▶ **Exercise aim**
Scan the records below. Copy every line in which the word "center" appears.

(Items from a data source)
┏━━

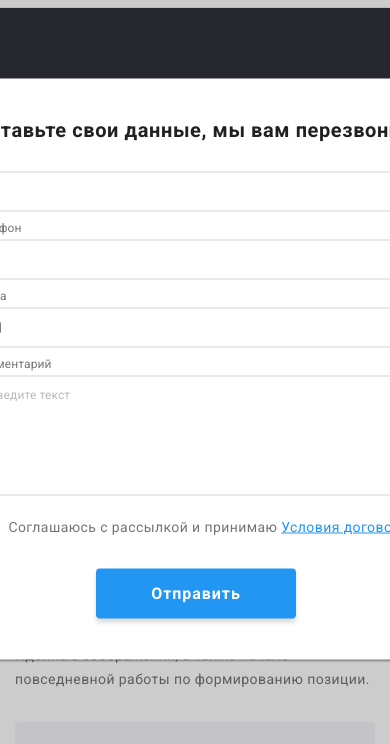
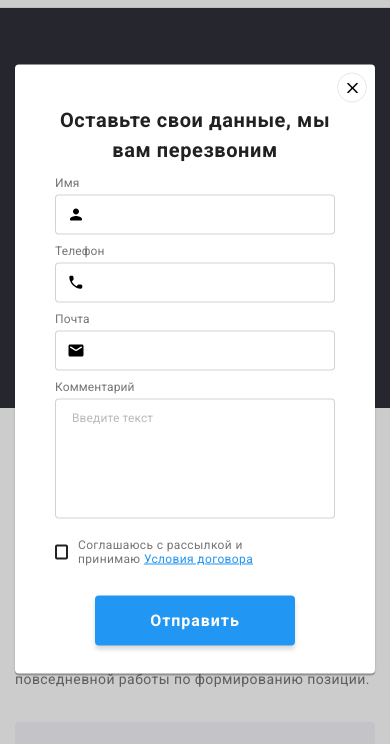
Before and after one commit to KureninovArtem/goit-markup-hw-08, a plain HTML site: page index.html in a window 390 px wide. Both pictures are taken after a click on the button "Заказать услугу". Shown: the part 53-797 px from the top of the page. Drawn offline with nearby package versions, Linux system fonts and the light colour scheme.

Commit message:
HW8-Finish

```diff
--- a/index.html
+++ b/index.html
@@ -104,7 +104,7 @@
         <!-- Features section -->
         <section class="features section">
             <div class="features__container container">
-                <h2 class="features__title visually-hidden">Особенности</h2>
+                <h2 class="features__main-title visually-hidden">Особенности</h2>
                 <ul class="features__list list">
                     <li class="features__item">
                         <div class="features__wrapper">
@@ -534,54 +534,54 @@
 
     <div class="backdrop is-hidden" data-modal>
         <div class="modal">
-            <button type="button" class="moda-close-btn" data-modal-close>
-                <svg class="modal-close-icon" width="11" height="11">
+            <button type="button" class="modal__close-btn" data-modal-close>
+                <svg class="modal__close-icon" width="11" height="11">
                     <use href="./images/sprite.svg#close-icon"></use>
                 </svg>
             </button>
-            <form class="contact-form">
-                <strong class="modal-title">Оставьте свои данные, мы вам перезвоним</strong>
-                <label class="contact-form-label">
-                    <span class="label-name">Имя</span>
-                    <div class="contact-form-input-wrapper">
-                        <input name="user_name" class="contact-form-input" type="text" required />
-                        <svg class="contact-form-icon" width="18" height="18">
+            <form class="modal__contact-form">
+                <strong class="modal__title">Оставьте свои данные, мы вам перезвоним</strong>
+                <label class="modal__contact-form-label">
+                    <span class="modal__label-name">Имя</span>
+                    <div class="modal__contact-form-input-wrapper">
+                        <input name="user_name" class="modal__contact-form-input" type="text" required />
+                        <svg class="modal__contact-form-icon" width="18" height="18">
                             <use href="./images/sprite.svg#icon-person"></use>
                         </svg>
                     </div>
                 </label>
-                <label class="contact-form-label">
-                    <span class="label-name">Телефон</span>
-                    <div class="contact-form-input-wrapper">
-                        <input name="user_phone" class="contact-form-input" type="tel" required />
-                        <svg class="contact-form-icon" width="18" height="18">
+                <label class="modal__contact-form-label">
+                    <span class="modal__label-name">Телефон</span>
+                    <div class="modal__contact-form-input-wrapper">
+                        <input name="user_phone" class="modal__contact-form-input" type="tel" required />
+                        <svg class="modal__contact-form-icon" width="18" height="18">
                             <use href="./images/sprite.svg#icon-phone"></use>
                         </svg>
                     </div>
                 </label>
-                <label class="contact-form-label">
-                    <span class="label-name">Почта</span>
-                    <div class="contact-form-input-wrapper">
-                        <input name="user_email" class="contact-form-input" type="email" required />
-                        <svg class="contact-form-icon" width="18" height="18">
+                <label class="modal__contact-form-label">
+                    <span class="modal__label-name">Почта</span>
+                    <div class="modal__contact-form-input-wrapper">
+                        <input name="user_email" class="modal__contact-form-input" type="email" required />
+                        <svg class="modal__contact-form-icon" width="18" height="18">
                             <use href="./images/sprite.svg#icon-email"></use>
                         </svg>
                     </div>
                 </label>
-                <label class="coment-form-label">
-                    <span class="label-name">Комментарий</span>
-                    <textarea name="user_message" class="contact-form-message" placeholder="Введите текст"></textarea>
+                <label class="modal__coment-form-label">
+                    <span class="modal__label-name">Комментарий</span>
+                    <textarea name="user_message" class="modal__contact-form-message" placeholder="Введите текст"></textarea>
                 </label>
-                <label class="contact-form-checkbox-label">
-                    <input name="accept-policy" type="checkbox" class="contact-form-checkbox visually-hidden" required />
-                    <svg class="checkbox-icon" width="16" height="15">
+                <label class="modal__contact-form-checkbox-label">
+                    <input name="accept-policy" type="checkbox" class="modal__contact-form-checkbox visually-hidden" required />
+                    <svg class="modal__checkbox-icon" width="16" height="15">
                         <use href="./images/sprite.svg#icon-check"></use>
                     </svg>
-                    <span class="contact-form-checkbox-wrapper">
-                        Соглашаюсь с рассылкой и принимаю&nbsp;<a class="contract-link" href="">Условия договора</a>
+                    <span class="modal__contact-form-checkbox-wrapper">
+                        Соглашаюсь с рассылкой и принимаю&nbsp;<a class="modal__contract-link" href="">Условия договора</a>
                     </span>
                 </label>
-                <button type="submit" class="contact-form-submit-btn">Oтправить</button>
+                <button type="submit" class="modal__contact-form-submit-btn">Oтправить</button>
             </form>
         </div>
     </div>
--- a/sass/components/_backdrop.scss
+++ b/sass/components/_backdrop.scss
@@ -17,16 +17,14 @@
     position: absolute;
     top: 50%;
     left: 50%;
-    transform: translate(-50%, -50%);
-    width: 528px;
-    height: 581px;
+    transform: translate(-50%, -50% );
     background-color: var(--primary-color-light);
     box-shadow: 0px 1px 3px rgba(0, 0, 0, 0.12), 0px 1px 1px rgba(0, 0, 0, 0.14),
         0px 2px 1px rgba(0, 0, 0, 0.2);
     border-radius: 4px;
 }
 
-.moda-close-btn {
+.modal__close-btn {
     position: absolute;
     top: 8px;
     right: 8px;
@@ -47,46 +45,43 @@
     }
 }
 
-.contact-form {
+.modal__contact-form {
     padding-top: 40px;
-    padding-left: 41px;
-    padding-right: 39px;
+    padding-left: 40px;
+    padding-right: 40px;
 }
 
-.modal-title {
+.modal__title {
     display: block;
-    font-weight: 700;
     font-size: 20px;
-    line-height: 1.15;
     text-align: center;
     letter-spacing: 0.03em;
     margin-bottom: 12px;
 }
 
-.contact-form-label {
+.modal__contact-form-label {
     display: grid;
     margin-bottom: 10px;
 }
 
-.coment-form-label {
+.modal__coment-form-label {
     display: grid;
 }
 
-.label-name {
-    font-weight: 400;
+.modal__label-name {
     font-size: 12px;
     line-height: 1.16;
     letter-spacing: 0.01em;
     color: var(--secondary-text-color);
 }
 
-.contact-form-input-wrapper {
+.modal__contact-form-input-wrapper {
     position: relative;
     display: block;
     margin-top: 4px;
 }
 
-.contact-form-input {
+.modal__contact-form-input {
     width: 100%;
     height: 40px;
     padding-left: 42px;
@@ -99,19 +94,19 @@
     }
 }
 
-.contact-form-icon {
+.modal__contact-form-icon {
     position: absolute;
     top: 50%;
     left: 12px;
     transform: translateY(-50%);
     display: block;
     transition: fill 250ms cubic-bezier(0.4, 0, 0.2, 1);
-    .contact-form-input:focus+& {
+    .modal__contact-form-input:focus+& {
         fill: var(--accent-color);
     }
 }
 
-.contact-form-message {
+.modal__contact-form-message {
     width: 100%;
     height: 120px;
     margin-top: 4px;
@@ -125,7 +120,6 @@
         border-color: var(--accent-color);
     }
     &::placeholder {
-        font-weight: 400;
         font-size: 12px;
         line-height: 1.16;
         letter-spacing: 0.01em;
@@ -133,43 +127,39 @@
     }
 }
 
-.contact-form-checkbox-label {
+.modal__contact-form-checkbox-label {
     display: flex;
     align-items: center;
     margin-top: 20px;
     margin-bottom: 30px;
 }
 
-.contact-form-checkbox-wrapper {
-    font-size: 14px;
-    line-height: 1.7;
+.modal__contact-form-checkbox-wrapper {
     letter-spacing: 0.03em;
     color: var(--secondary-text-color);
 }
 
-.contract-link {
+.modal__contract-link {
     color: var(--accent-color);
 }
 
-.checkbox-icon {
-    margin-left: 12px;
-    margin-right: 8.38px;
+.modal__checkbox-icon {
     border: 2px solid var(--primary-text-color-dark);
     border-radius: 2px;
     transition: border 250ms cubic-bezier(0.4, 0, 0.2, 1);
 }
 
-.contact-form-checkbox:hover+.checkbox-icon,
-.contact-form-checkbox:focus+.checkbox-icon {
+.modal__contact-form-checkbox:hover+.checkbox-icon,
+.modal__contact-form-checkbox:focus+.checkbox-icon {
     border: 2px solid var(--black-color);
 }
 
-.contact-form-checkbox:checked+.checkbox-icon {
+.modal__contact-form-checkbox:checked+.modal__checkbox-icon {
     border: 2px solid var(--accent-color);
     background-color: var(--accent-color);
 }
 
-.contact-form-submit-btn {
+.modal__contact-form-submit-btn {
     display: block;
     margin: 0 auto;
     min-width: 200px;
@@ -190,3 +180,59 @@
         background-color: var(--main-button-accent);
     }
 }
+
+// 0px - 479px
+@media screen and (max-width: 479px) {
+    .modal {
+        width: calc(100% - 30px);
+    }
+}
+
+// 480px - 1199px
+@media screen and (min-width: 480px) and (max-width: 1199px) {
+    .modal {
+        width: 450px;
+    }
+}
+
+// 0px - 1199px
+@media screen and (max-width: 1199px) {
+    .modal {
+        height: 609px;
+    }
+
+    .modal__title {
+        line-height: 1.5;
+    }
+
+    .modal__contact-form-checkbox-wrapper {
+        font-size: 12px;
+        line-height: 1.16;
+    }
+
+    .modal__checkbox-icon {
+        margin-right: 10px;
+    }
+}
+
+// 1200px +
+@media screen and (min-width: 1200px) {
+    .modal {
+        width: 528px;
+        height: 581px;
+    }
+
+    .modal__title {
+        line-height: 1.15;
+    }
+
+    .modal__contact-form-checkbox-wrapper {
+        font-size: 14px;
+        line-height: 1.7;
+    }
+
+    .modal__checkbox-icon {
+        margin-left: 12px;
+        margin-right: 8.38px;
+    }
+}
--- a/sass/components/_logo.scss
+++ b/sass/components/_logo.scss
@@ -1,6 +1,5 @@
 .logo {
     font-family: var(--secondary-font-family);
-    font-weight: 700;
     font-size: 26px;
     line-height: 1.19;
     letter-spacing: 0.03em;
--- a/sass/components/_title.scss
+++ b/sass/components/_title.scss
@@ -3,7 +3,6 @@
     .classes__title,
     .team__title,
     .clients__title {
-        font-weight: 700;
         font-size: 28px;
         line-height: 1.17;
         text-align: center;
@@ -16,7 +15,6 @@
     .classes__title,
     .team__title,
     .clients__title {
-        font-weight: 700;
         font-size: 36px;
         line-height: 1.17;
         text-align: center;
--- a/sass/layout/_features.scss
+++ b/sass/layout/_features.scss
@@ -9,7 +9,6 @@
 }
 
 .features__title {
-    font-weight: 700;
     font-size: 14px;
     line-height: 1.14;
     letter-spacing: 0.03em;
--- a/sass/layout/_footer.scss
+++ b/sass/layout/_footer.scss
@@ -13,7 +13,6 @@
 }
 
 .footer__contact-list {
-    font-weight: 400;
     font-size: 14px;
     line-height: 1.71;
     letter-spacing: 0.03em;
@@ -74,7 +73,6 @@
 
 .footer__form-title {
     margin-bottom: 20px;
-    font-weight: 700;
     font-size: 14px;
     line-height: 1.14;
     letter-spacing: 0.03em;
@@ -93,7 +91,6 @@
     background-color: transparent;
     color: var(--third-text-color);
     &::placeholder {
-        font-weight: 400;
         font-size: 16px;
         line-height: 1.25;
         letter-spacing: 0.03em;
--- a/sass/layout/_header.scss
+++ b/sass/layout/_header.scss
@@ -223,7 +223,6 @@
     }
 
     .header__contact-list {
-        font-weight: 500;
         font-size: 12px;
         line-height: 1.16;
         letter-spacing: 0.02em;
--- a/sass/layout/_work-examples.scss
+++ b/sass/layout/_work-examples.scss
@@ -3,7 +3,6 @@
 }
 
 .portfolio__work-examples-caption {
-    font-weight: 700;
     font-size: 18px;
     line-height: 2;
     letter-spacing: 0.06em;
```
Also changed, not shown: css/main.css, css/main.min.css, 2 other files.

┗━━

▶ **Answer for the task**
     text-align: center;
     align-items: center;
         text-align: center;
         text-align: center;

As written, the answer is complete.